Now most valued for its ability to reduce the risk of breast and prostate cancer, a new study from the Canadian Center for Agri-Food Research highlights another important effect in promoting cardiovascular health.
Nutrition Facts And Health Benefits Of Flaxseeds
The major health benefit of flaxseeds has focused on their rich content of oil and the fiber components known as lignans.
Flaxseed oil contains nearly twice the level of omega-3 fatty acids as fish oils, although it is the smaller-chain alpha-linolenic acid rather than the longer-chain fats like EPA and DHA found in fish oils.
Flaxseeds are the most abundant source of lignans. These components are fiber compounds that can bind to estrogen receptors and interfere with the cancer-promoting effects of estrogen on breast and prostate tissue.
Lignans also increase the production of a compound known as sex hormone binding globulin, or SHBG. This protein regulates estrogen levels by helping to escort excess estrogen from the body.

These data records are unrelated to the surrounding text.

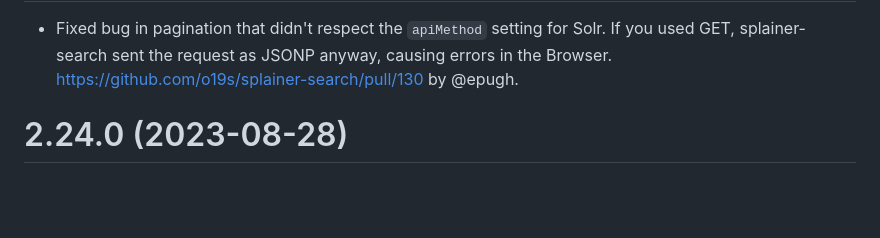
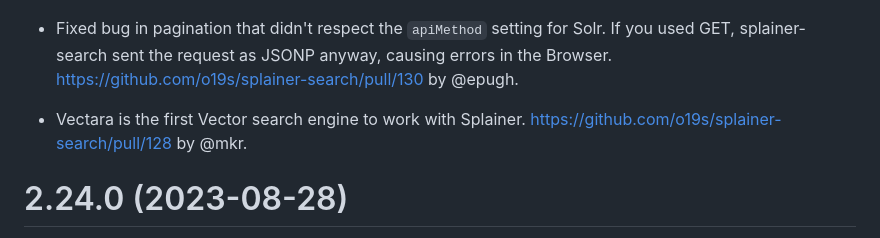
Before and after one commit to o19s/splainer-search, a Markdown page: CHANGELOG.md, the part around one of its changes. Drawn GitHub-style; blank space fills up the shorter version.

```diff
--- a/CHANGELOG.md
+++ b/CHANGELOG.md
@@ -4,4 +4,7 @@ Version numbers correspond to `package.json` version.  Follows the _major.minor.
 - Fixed bug in pagination that didn't respect the `apiMethod` setting for Solr.  If you used GET, splainer-search sent the request as JSONP anyway, causing errors in the Browser.  https://github.com/o19s/splainer-search/pull/130 by @epugh.
+
+- Vectara is the first Vector search engine to work with Splainer.  https://github.com/o19s/splainer-search/pull/128 by @mkr.
+
 
 # 2.24.0 (2023-08-28)
 - Support using a prefix for a image path for thumbnails, the same way we support it for images.  https://github.com/o19s/splainer-search/pull/127 by @epugh fixes https://github.com/o19s/quepid/issues/790 by @OkkeKlein.
```
Also changed, not shown: other parts of CHANGELOG.md (+1 -1 lines).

Ground flaxseeds as well as purified lignan dietary supplements (300 mg per day) have also been shown to lower blood LDL cholesterol levels.
Ground flaxseeds consumption can lower blood pressure. In a double-blind study conducted at the St. Boniface Hospital Research Centre in Winnipeg, Canada, 30 g of ground flaxseed consumed daily produced an average reduction of 15 mm Hg in systolic blood pressure and 7 mm Hg in diastolic blood pressure in hypertensive patients.

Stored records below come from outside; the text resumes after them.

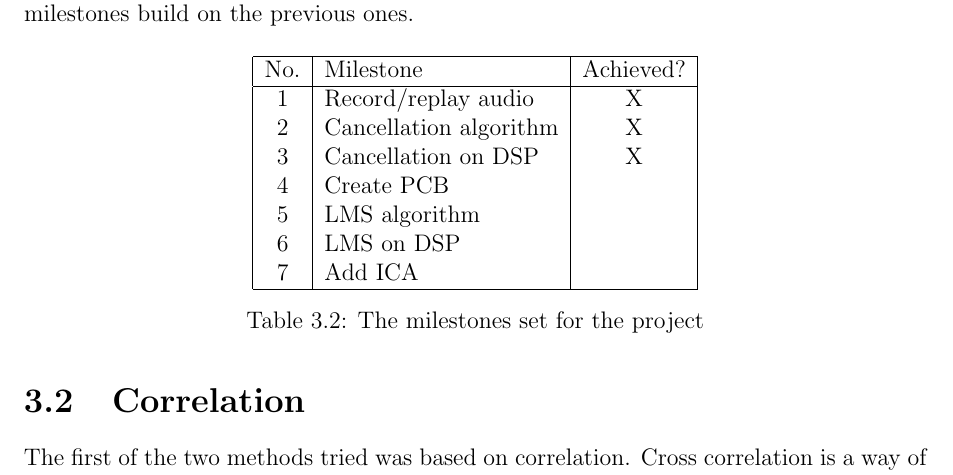
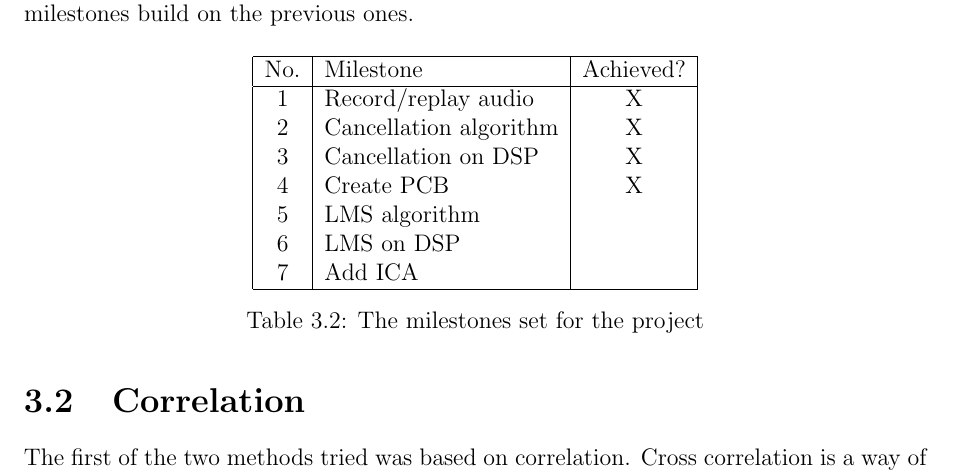
Before and after one commit to Scarzy/3YP-Noise-Cancelling-Headphones, a LaTeX thesis (reports/final_report/final.tex, which reads reports/final_report/projmanagement.tex): part of page 19 of 59, cut so that both start at the same text. Compiled offline with pdfLaTeX.

Commit message:
Achieve a milestone

```diff
--- a/reports/final_report/projmanagement.tex
+++ b/reports/final_report/projmanagement.tex
@@ -109,7 +109,7 @@ These milestones do not have to be met in the order stated, and some of them wil
 		1	& Record/replay audio	& X \\
 		2	& Cancellation algorithm & X \\
 		3	& Cancellation on DSP	& X \\
-		4	& Create PCB		& \\
+		4	& Create PCB		& X \\
 		5	& LMS algorithm		& \\
 		6	& LMS on DSP		& \\
 		7	& Add ICA		& \\
```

Dietary Flaxseed Lowers Total And LDL Cholesterol In Patients With PAD: Study
The purpose of the study was to evaluate the effects of dietary flaxseed on plasma cholesterol in a patient population with clinically significant peripheral artery disease (PAD) including many who were taking statins to lower LDL cholesterol levels.

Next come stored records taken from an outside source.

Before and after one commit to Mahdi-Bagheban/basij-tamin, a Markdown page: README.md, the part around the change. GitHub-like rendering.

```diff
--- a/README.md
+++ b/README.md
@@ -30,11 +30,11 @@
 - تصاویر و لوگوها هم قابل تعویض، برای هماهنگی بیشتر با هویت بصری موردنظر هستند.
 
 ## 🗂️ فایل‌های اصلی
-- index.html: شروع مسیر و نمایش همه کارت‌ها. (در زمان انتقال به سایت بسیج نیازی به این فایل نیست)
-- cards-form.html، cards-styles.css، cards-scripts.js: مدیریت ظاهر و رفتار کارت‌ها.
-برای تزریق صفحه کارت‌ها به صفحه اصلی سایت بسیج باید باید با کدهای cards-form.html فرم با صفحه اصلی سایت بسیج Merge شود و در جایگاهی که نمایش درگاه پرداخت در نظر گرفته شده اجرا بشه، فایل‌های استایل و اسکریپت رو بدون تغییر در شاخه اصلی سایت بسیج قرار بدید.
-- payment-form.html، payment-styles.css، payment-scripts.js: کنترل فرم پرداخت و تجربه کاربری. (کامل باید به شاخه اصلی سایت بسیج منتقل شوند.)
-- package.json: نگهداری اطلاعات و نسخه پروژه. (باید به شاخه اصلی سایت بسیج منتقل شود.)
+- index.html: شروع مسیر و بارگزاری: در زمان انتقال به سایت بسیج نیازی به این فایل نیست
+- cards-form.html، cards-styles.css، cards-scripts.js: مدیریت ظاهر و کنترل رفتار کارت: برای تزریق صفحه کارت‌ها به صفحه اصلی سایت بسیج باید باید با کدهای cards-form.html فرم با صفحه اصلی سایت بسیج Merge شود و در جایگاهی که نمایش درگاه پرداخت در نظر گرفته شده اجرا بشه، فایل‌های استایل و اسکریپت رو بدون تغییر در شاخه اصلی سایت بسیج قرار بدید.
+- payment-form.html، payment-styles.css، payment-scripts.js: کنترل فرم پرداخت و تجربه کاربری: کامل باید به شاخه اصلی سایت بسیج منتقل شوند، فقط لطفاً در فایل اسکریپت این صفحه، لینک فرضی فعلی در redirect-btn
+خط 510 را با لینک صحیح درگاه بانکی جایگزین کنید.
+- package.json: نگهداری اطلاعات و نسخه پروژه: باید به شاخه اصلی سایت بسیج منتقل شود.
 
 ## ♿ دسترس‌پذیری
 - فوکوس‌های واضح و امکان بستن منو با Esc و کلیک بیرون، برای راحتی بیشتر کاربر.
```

Patients (110) consumed daily foods that contained either 30 g of milled flaxseed or 30 g of whole wheat for one year. Plasma lipids were measured at 0, 1, 6, and 12 months.
Dietary flaxseed in these PAD patients resulted in a 15% reduction in circulating LDL cholesterol as early as 1 month into the trial.
Results at one year, however, did not reach statistical significance in all patients. Interestingly, in the subgroup of patients taking flaxseed and statins (n = 36), LDL-cholesterol concentrations were lowered by 8.5% compared with baseline after 12 months.
This result indicates that flaxseed consumption provides additional LDL-cholesterol-lowering capabilities when used in conjunction with statins.1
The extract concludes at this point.